*** Opening of Record excerpts ***

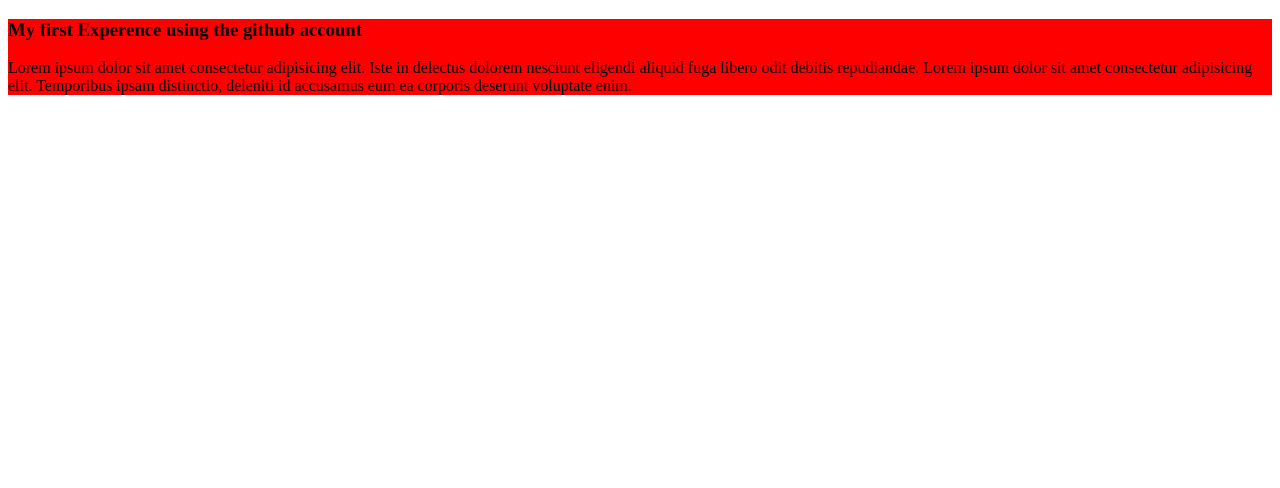
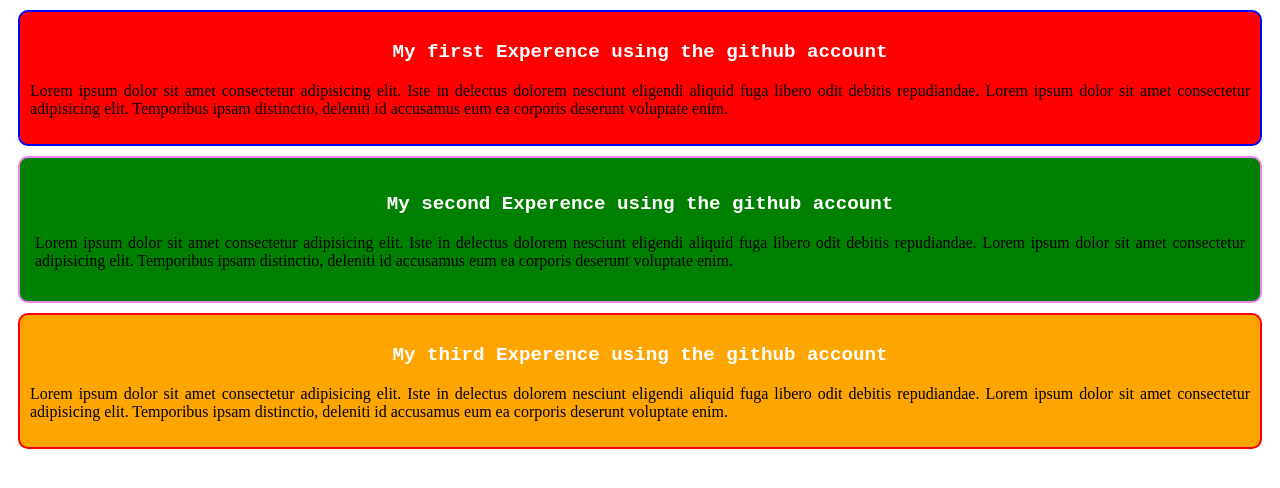
Before and after one commit to rjriajul1/my-first-goal, a plain HTML site: page index.html in a window 1280 px wide. Drawn offline with Linux system fonts and the light colour scheme.

Commit message:
added the second blog

```diff
--- a/index.html
+++ b/index.html
@@ -11,5 +11,13 @@
         <h3>My first Experence using the github account</h3>
         <p>Lorem ipsum dolor sit amet consectetur adipisicing elit. Iste in delectus dolorem nesciunt eligendi aliquid fuga libero odit debitis repudiandae. Lorem ipsum dolor sit amet consectetur adipisicing elit. Temporibus ipsam distinctio, deleniti id accusamus eum ea corporis deserunt voluptate enim.</p>
     </div>
+    <div class="second-class">
+        <h3>My second Experence using the github account</h3>
+        <p>Lorem ipsum dolor sit amet consectetur adipisicing elit. Iste in delectus dolorem nesciunt eligendi aliquid fuga libero odit debitis repudiandae. Lorem ipsum dolor sit amet consectetur adipisicing elit. Temporibus ipsam distinctio, deleniti id accusamus eum ea corporis deserunt voluptate enim.</p>
+    </div>
+    <div class="third-class">
+        <h3>My third Experence using the github account</h3>
+        <p>Lorem ipsum dolor sit amet consectetur adipisicing elit. Iste in delectus dolorem nesciunt eligendi aliquid fuga libero odit debitis repudiandae. Lorem ipsum dolor sit amet consectetur adipisicing elit. Temporibus ipsam distinctio, deleniti id accusamus eum ea corporis deserunt voluptate enim.</p>
+    </div>
 </body>
 </html>
--- a/style.css/bolg.css
+++ b/style.css/bolg.css
@@ -1,3 +1,31 @@
 div{
     background-color: red;
+    padding: 10px;
+    margin: 10px;
+    text-align: justify;
+    border: 2px solid blue;
+    border-radius: 10px;
+
 }
+.second-class{
+    background-color: green;
+    padding: 15px;
+    margin: 10px;
+    text-align: justify;
+    border: 2px solid violet;
+    border-radius:10px ;
+}
+.third-class{
+    background-color: orange;
+    padding: 10px;
+    margin: 10px;
+    text-align: justify;
+    border: 2px solid red;
+    border-radius: 10px;
+}
+h3{
+    text-align: center;
+    color: white;
+    font-size: larger;
+    font-family: 'Courier New', Courier, monospace;
+}
```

*** Close of Record excerpts ***

■ **Problem requirements**: Output each record above exactly as written. Skip any pictures.

■ **Written solution**:
Before and after one commit to rjriajul1/my-first-goal, a plain HTML site: page index.html in a window 1280 px wide. Drawn offline with Linux system fonts and the light colour scheme.

Commit message:
added the second blog

```diff
--- a/index.html
+++ b/index.html
@@ -11,5 +11,13 @@
         <h3>My first Experence using the github account</h3>
         <p>Lorem ipsum dolor sit amet consectetur adipisicing elit. Iste in delectus dolorem nesciunt eligendi aliquid fuga libero odit debitis repudiandae. Lorem ipsum dolor sit amet consectetur adipisicing elit. Temporibus ipsam distinctio, deleniti id accusamus eum ea corporis deserunt voluptate enim.</p>
     </div>
+    <div class="second-class">
+        <h3>My second Experence using the github account</h3>
+        <p>Lorem ipsum dolor sit amet consectetur adipisicing elit. Iste in delectus dolorem nesciunt eligendi aliquid fuga libero odit debitis repudiandae. Lorem ipsum dolor sit amet consectetur adipisicing elit. Temporibus ipsam distinctio, deleniti id accusamus eum ea corporis deserunt voluptate enim.</p>
+    </div>
+    <div class="third-class">
+        <h3>My third Experence using the github account</h3>
+        <p>Lorem ipsum dolor sit amet consectetur adipisicing elit. Iste in delectus dolorem nesciunt eligendi aliquid fuga libero odit debitis repudiandae. Lorem ipsum dolor sit amet consectetur adipisicing elit. Temporibus ipsam distinctio, deleniti id accusamus eum ea corporis deserunt voluptate enim.</p>
+    </div>
 </body>
 </html>
--- a/style.css/bolg.css
+++ b/style.css/bolg.css
@@ -1,3 +1,31 @@
 div{
     background-color: red;
+    padding: 10px;
+    margin: 10px;
+    text-align: justify;
+    border: 2px solid blue;
+    border-radius: 10px;
+
 }
+.second-class{
+    background-color: green;
+    padding: 15px;
+    margin: 10px;
+    text-align: justify;
+    border: 2px solid violet;
+    border-radius:10px ;
+}
+.third-class{
+    background-color: orange;
+    padding: 10px;
+    margin: 10px;
+    text-align: justify;
+    border: 2px solid red;
+    border-radius: 10px;
+}
+h3{
+    text-align: center;
+    color: white;
+    font-size: larger;
+    font-family: 'Courier New', Courier, monospace;
+}
```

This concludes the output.